Only the lines containing "getElementById" belong in the answer; find them in the material below.

......

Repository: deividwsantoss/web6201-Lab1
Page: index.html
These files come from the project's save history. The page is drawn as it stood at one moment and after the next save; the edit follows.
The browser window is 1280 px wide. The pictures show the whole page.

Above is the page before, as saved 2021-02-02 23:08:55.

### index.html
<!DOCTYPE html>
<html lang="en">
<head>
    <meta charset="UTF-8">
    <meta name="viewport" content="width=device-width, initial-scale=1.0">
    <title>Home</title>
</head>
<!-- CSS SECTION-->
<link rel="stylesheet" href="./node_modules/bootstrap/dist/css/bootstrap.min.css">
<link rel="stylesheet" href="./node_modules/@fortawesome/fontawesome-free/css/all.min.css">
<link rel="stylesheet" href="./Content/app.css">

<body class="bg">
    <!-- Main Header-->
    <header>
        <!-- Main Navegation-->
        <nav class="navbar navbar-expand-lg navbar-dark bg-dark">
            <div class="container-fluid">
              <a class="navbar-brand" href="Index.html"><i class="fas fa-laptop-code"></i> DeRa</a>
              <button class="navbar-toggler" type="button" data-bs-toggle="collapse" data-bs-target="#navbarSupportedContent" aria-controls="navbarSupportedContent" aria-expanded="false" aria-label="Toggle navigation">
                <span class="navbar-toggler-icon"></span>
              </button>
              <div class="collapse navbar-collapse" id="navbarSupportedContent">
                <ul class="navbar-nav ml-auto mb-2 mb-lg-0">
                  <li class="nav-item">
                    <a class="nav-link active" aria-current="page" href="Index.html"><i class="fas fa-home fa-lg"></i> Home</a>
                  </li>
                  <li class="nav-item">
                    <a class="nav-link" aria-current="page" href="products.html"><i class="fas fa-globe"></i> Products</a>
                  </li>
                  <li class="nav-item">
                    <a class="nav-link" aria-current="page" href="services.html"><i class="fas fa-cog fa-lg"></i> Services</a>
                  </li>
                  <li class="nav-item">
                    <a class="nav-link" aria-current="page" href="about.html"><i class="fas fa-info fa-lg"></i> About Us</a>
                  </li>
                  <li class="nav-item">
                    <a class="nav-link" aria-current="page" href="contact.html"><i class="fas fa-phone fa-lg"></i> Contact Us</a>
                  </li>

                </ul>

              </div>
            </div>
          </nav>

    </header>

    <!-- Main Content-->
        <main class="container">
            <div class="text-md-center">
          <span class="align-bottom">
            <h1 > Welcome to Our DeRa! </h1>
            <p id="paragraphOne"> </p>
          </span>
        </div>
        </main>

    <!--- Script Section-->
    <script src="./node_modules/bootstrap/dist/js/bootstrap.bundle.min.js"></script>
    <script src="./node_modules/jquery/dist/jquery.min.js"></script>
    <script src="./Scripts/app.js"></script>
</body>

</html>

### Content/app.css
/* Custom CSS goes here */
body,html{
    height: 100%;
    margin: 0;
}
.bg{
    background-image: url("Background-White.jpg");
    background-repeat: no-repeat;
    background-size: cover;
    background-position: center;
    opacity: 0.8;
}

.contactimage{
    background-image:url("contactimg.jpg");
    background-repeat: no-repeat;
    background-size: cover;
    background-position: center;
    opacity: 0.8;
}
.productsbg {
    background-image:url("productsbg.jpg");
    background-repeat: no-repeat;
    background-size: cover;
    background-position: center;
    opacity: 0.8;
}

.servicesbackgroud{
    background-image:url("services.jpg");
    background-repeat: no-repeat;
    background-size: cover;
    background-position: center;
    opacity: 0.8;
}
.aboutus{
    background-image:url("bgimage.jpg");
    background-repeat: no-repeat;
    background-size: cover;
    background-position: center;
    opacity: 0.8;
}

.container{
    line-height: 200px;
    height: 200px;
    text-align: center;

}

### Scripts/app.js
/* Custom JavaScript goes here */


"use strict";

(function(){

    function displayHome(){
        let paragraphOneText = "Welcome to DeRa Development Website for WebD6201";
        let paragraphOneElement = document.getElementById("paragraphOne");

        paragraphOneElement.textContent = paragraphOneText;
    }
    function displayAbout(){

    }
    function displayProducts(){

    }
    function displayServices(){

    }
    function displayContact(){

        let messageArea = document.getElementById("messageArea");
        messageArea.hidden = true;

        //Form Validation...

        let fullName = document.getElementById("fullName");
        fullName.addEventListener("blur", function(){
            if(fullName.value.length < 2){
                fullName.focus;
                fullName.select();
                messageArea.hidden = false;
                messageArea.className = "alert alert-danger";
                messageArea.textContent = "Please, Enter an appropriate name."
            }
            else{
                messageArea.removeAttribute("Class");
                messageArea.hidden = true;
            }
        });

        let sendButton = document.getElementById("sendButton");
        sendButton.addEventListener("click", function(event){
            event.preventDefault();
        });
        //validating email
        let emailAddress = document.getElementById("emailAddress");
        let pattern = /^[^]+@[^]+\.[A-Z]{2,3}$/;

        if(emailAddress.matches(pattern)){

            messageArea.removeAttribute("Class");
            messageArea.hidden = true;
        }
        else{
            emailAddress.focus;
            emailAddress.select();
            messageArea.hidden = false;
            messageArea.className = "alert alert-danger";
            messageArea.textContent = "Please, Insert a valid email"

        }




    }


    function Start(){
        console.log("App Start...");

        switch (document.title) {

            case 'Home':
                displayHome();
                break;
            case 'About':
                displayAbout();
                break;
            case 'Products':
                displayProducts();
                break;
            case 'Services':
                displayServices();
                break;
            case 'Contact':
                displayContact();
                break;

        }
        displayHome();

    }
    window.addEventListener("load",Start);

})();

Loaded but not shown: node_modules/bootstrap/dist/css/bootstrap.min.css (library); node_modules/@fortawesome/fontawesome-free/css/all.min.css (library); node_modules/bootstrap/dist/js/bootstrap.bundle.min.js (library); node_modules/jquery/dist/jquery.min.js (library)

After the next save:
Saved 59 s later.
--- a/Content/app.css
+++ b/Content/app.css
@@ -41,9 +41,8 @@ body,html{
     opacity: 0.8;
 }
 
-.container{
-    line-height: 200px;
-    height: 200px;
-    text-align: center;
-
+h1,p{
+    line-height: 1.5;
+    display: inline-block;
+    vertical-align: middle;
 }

......

→ WRITTEN REPLY
        let paragraphOneElement = document.getElementById("paragraphOne");
        let messageArea = document.getElementById("messageArea");
        let fullName = document.getElementById("fullName");
        let sendButton = document.getElementById("sendButton");
        let emailAddress = document.getElementById("emailAddress");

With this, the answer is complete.